“I’ve been following Pamela Rosenkranz’s work since her first show in Venice, at the Swiss Institute (where she actually showed these rubber-filled bottles too), all the way through to the Venice Biennale representing Switzerland this past year. I was fortunate to work with her when she took part in our project Elevation1049, where she also worked with this skin-toned rubber. These bottles make me think of displaced utopias and the commodification of water, and its traces in transport. It's a subject that interests me, with water being our next oil, as we can already see in California.”

Servane Mary, Untitled (Woman and child on a Horse), 2015
“Servane Mary’s found photograph of a woman from the mid-west on a horse turns sculptural by sheer rotation of the acetate, making me think about photography as form. Servane is an artist working not only with material, but with her voice, too, as part of the sound group Les Cornichons.” 

Roni Horn, Untitled ("Here I feel movement without definition, without edges. The stones go by like the hours"), 2016
“Roni Horn’s glass works resonate with me in that their sheer weight reflects the unfathomable concept of water and of sky, and its mistaken notion of weightlessness. Her work is equally powerful as it is romantic, as she is.”

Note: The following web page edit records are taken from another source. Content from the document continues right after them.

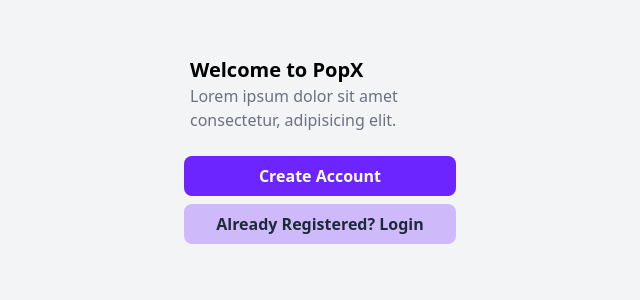
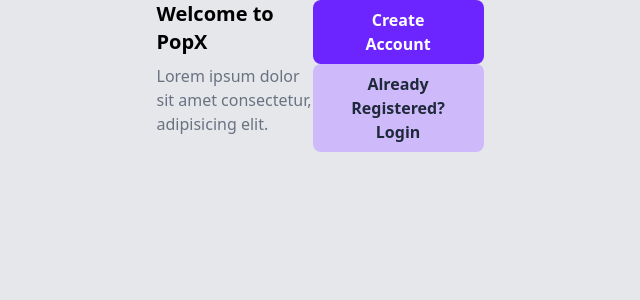
Before and after one commit to techieshruti/popx_dashboard, a React (Vite) app: page / in a window 1280 px wide. Shown: the top 300 px of the page, without its empty margins (320-960 px from the left). Built offline with nearby package versions, Linux system fonts and the light colour scheme.

Commit message:
styling home componentr

```diff
--- a/src/components/Home.jsx
+++ b/src/components/Home.jsx
@@ -1,23 +1,27 @@
-import React from 'react'
+import React from "react";
 
 const Home = () => {
   return (
-    <div className='flex flex-col justify-end items-center h-full px-6 py-14 bg-gray-100'>
-        <div className=' w-65'>
-            <h1 className='font-bold text-xl'>Welcome to PopX</h1>
-        <p className='pb-6 text-gray-500'>Lorem ipsum dolor sit amet consectetur, adipisicing elit.</p>
+    <div className="flex justify-center items-center bg-gray-200 min-h-screen">
+      <div className="w-[375px] h-[812px] flex flex-col-2 justify-end px-6 pb-12">
+        <div className="mb-8">
+          <h1 className=" font-bold text-xl mb-2">Welcome to PopX</h1>
+          <p className="pb-6 text-gray-500">
+            Lorem ipsum dolor sit amet consectetur, adipisicing elit.
+          </p>
         </div>
 
-        <div className='flex flex-col gap-2'>
-            <button
-        className='bg-[#6C25FF] text-white font-bold rounded-lg px-8 py-2'
-        >Create Account</button>
-        <button
-        className='bg-[#CEBAFB] font-bold rounded-lg px-8 py-2 text-gray-800'
-        >Already Registered? Login</button>
+        <div className="">
+          <button className="bg-[#6C25FF] text-white font-bold rounded-lg px-8 py-2">
+            Create Account
+          </button>
+          <button className="bg-[#CEBAFB] font-bold rounded-lg px-8 py-2 text-gray-800">
+            Already Registered? Login
+          </button>
         </div>
+      </div>
     </div>
-  )
-}
+  );
+};
 
-export default Home
+export default Home;
```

Barbara Bloom, Lolita Carpet, 1999
"I wasn't familiar with Bloom's work, but her depiction of the Lolita book cover brought to mind a book I read of collected stories by The Olympia Press; a revolutionary Paris-based small publishing house which was known for printing books "not to be sold in the USA & UK" due to their erotic and avant-garde literary fiction. The first books they published were the first editions of Nabokov's Lolita, William S Burroughs' Naked Lunch, Henry Miller's The Rosy Crucifixion and Georges Bataille's The Story of O."

Sarah Morris, Dr Caligari, 2016
“Sarah’s Dr. Caligari wall piece feels like a turn in a new direction with her work, where the brain-mapping is in motion; its grids and precision are elemental, yet in movement as if recordings of sound bites, potential conversations being transcribed in her electrifying colours. The work takes its name from the influential 1920s German Expressionist silent film, The Cabinet of Dr. Caligari, where authority is deeply questioned and rendered graphically as twisted." 

Isa Genzken, Monterosso, 1990
“I recently met Isa Genzken in Berlin, and I find her practice a constant inspiration through form and material and attitude. Isa’s cement sculpture, I believe, is an unrealised proposal for a large-scale monumental sculpture. Unrealised projects are the ones I’m more interested in."

Frieze New York is on display at Randall's Island Park, New York until May 8th, 2016.